Web document revisions:
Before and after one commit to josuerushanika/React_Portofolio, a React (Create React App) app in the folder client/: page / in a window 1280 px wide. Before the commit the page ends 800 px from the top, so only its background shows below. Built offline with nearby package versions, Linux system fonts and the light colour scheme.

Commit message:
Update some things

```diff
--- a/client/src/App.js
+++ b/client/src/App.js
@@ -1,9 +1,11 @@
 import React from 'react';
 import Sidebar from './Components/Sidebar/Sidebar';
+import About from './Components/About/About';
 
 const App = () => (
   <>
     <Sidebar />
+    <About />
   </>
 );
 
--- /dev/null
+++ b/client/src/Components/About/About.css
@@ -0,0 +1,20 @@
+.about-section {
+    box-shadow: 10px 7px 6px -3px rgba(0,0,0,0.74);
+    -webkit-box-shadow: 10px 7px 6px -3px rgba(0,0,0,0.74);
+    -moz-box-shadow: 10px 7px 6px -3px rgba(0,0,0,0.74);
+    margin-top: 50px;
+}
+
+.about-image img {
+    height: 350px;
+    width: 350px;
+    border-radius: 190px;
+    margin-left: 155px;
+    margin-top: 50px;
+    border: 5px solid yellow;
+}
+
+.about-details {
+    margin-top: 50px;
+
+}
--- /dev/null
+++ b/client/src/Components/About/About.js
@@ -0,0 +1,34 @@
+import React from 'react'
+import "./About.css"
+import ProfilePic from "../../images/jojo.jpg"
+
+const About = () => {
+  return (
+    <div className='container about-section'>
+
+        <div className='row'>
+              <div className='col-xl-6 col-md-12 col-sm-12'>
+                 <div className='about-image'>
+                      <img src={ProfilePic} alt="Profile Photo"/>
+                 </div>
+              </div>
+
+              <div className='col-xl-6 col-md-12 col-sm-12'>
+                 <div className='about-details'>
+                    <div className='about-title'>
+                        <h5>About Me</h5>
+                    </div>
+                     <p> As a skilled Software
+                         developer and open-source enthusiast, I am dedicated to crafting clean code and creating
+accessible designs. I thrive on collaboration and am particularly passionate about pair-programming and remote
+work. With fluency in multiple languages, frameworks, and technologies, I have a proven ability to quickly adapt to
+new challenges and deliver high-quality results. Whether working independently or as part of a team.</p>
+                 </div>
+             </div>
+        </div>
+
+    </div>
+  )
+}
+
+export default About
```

WORK REQUEST:
List every line from the entries above in which "Components" appears.

EXPECTED OUTPUT:
 import Sidebar from './Components/Sidebar/Sidebar';
+import About from './Components/About/About';
+++ b/client/src/Components/About/About.css
+++ b/client/src/Components/About/About.js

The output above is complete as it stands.